▶ [Your goal] Search the data for the word "title" and copy each line that has it.

▶ [Source information]

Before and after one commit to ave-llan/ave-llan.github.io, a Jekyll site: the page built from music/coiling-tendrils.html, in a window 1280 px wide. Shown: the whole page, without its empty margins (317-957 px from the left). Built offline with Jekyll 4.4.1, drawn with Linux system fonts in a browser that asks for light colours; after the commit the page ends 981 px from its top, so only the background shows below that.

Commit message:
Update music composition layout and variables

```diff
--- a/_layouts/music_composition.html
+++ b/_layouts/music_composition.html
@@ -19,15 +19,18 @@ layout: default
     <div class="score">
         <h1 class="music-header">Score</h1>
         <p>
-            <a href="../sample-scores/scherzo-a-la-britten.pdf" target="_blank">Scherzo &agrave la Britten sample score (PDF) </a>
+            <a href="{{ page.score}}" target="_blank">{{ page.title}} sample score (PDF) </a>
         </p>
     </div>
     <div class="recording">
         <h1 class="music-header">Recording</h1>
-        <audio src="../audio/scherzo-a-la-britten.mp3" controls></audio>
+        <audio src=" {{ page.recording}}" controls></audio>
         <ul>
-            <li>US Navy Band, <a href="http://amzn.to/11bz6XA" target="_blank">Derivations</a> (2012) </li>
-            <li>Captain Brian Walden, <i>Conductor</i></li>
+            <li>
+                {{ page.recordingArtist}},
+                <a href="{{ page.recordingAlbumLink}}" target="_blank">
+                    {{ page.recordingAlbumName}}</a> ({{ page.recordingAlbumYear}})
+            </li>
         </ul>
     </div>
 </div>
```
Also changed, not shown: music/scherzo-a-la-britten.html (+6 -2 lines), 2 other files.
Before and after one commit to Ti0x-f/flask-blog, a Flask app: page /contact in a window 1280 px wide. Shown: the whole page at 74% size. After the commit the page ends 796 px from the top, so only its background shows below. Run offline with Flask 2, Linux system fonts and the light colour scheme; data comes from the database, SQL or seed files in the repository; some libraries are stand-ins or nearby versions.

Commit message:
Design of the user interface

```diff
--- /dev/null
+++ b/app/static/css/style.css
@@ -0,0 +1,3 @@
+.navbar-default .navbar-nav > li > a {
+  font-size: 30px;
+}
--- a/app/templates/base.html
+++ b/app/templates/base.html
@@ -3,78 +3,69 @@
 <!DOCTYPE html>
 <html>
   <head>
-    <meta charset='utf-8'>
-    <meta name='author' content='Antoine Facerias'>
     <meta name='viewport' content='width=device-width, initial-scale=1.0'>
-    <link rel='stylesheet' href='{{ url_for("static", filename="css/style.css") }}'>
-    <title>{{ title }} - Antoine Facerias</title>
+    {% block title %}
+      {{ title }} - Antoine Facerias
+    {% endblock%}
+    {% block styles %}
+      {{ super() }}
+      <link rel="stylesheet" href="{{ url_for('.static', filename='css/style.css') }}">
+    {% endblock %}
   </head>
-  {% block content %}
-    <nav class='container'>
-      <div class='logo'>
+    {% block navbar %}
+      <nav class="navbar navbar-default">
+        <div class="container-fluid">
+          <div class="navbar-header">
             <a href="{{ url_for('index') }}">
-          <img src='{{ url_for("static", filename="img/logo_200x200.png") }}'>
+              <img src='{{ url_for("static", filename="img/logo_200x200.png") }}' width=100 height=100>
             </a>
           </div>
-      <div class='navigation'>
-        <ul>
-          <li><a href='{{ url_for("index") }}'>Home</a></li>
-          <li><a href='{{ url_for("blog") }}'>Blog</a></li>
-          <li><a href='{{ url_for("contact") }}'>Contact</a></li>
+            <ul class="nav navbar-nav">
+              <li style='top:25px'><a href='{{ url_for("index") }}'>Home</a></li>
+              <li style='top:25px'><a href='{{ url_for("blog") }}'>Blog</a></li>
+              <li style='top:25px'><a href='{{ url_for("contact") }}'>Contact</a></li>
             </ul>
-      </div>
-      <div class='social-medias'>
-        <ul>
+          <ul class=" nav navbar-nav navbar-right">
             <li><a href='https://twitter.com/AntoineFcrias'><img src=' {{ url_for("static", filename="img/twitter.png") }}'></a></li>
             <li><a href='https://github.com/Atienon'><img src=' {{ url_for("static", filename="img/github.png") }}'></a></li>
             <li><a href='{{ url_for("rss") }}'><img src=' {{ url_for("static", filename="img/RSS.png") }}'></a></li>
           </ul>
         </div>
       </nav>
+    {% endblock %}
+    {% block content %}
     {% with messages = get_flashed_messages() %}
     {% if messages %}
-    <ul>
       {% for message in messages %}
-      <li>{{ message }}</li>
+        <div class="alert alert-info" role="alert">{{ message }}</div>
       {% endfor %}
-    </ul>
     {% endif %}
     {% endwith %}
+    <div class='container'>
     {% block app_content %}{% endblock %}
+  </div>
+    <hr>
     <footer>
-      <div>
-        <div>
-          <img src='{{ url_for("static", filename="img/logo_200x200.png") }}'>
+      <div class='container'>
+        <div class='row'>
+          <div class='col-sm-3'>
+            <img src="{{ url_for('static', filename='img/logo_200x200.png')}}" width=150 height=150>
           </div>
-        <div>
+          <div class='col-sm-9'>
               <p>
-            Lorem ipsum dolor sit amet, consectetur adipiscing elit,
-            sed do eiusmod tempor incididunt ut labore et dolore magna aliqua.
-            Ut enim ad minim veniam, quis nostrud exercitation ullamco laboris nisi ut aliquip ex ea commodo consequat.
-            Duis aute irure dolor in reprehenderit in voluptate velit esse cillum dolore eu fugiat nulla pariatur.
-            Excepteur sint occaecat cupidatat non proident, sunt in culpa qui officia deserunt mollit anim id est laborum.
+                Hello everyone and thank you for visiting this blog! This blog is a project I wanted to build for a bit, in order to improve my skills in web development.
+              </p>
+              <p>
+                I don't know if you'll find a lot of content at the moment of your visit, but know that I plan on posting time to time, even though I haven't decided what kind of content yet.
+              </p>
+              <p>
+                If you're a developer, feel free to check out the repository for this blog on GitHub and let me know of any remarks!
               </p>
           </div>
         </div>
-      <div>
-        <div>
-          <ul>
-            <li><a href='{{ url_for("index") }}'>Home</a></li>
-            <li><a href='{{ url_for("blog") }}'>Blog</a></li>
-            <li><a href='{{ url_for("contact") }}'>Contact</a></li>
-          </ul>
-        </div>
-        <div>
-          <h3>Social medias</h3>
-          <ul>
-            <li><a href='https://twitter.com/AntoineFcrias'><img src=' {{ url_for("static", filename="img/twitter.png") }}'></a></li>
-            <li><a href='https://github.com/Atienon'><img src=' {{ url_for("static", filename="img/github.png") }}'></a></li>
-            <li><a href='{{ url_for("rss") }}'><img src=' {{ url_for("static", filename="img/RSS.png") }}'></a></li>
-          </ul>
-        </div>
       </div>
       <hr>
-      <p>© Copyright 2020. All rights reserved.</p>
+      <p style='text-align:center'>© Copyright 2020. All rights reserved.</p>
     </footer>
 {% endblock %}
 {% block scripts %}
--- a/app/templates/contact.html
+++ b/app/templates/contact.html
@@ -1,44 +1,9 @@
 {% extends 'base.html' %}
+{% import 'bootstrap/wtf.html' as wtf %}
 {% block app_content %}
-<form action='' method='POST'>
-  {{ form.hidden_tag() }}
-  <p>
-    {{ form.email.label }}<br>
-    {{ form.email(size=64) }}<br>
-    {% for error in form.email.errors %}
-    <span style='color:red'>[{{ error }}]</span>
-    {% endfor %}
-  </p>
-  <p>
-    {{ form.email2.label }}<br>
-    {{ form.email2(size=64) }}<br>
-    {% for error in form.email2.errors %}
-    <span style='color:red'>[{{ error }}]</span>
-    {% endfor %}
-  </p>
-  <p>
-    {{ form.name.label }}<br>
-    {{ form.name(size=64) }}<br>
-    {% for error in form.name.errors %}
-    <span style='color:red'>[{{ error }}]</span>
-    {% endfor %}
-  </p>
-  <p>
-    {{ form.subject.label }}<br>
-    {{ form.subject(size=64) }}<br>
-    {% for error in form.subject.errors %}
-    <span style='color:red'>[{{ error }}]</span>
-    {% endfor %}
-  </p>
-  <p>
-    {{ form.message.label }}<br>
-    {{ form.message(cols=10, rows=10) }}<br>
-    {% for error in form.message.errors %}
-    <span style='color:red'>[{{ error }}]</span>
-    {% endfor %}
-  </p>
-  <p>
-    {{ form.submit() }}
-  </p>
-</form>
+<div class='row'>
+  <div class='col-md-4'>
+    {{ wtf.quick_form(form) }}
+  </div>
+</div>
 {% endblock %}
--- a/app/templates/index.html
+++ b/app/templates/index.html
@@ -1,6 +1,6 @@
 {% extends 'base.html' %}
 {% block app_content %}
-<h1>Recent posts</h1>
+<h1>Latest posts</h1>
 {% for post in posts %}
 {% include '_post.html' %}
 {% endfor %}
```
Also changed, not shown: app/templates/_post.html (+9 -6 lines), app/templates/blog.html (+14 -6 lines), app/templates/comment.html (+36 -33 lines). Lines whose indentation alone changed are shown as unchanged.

▶ [Your solution]
+            <a href="{{ page.score}}" target="_blank">{{ page.title}} sample score (PDF) </a>
-    <title>{{ title }} - Antoine Facerias</title>
+    {% block title %}
+      {{ title }} - Antoine Facerias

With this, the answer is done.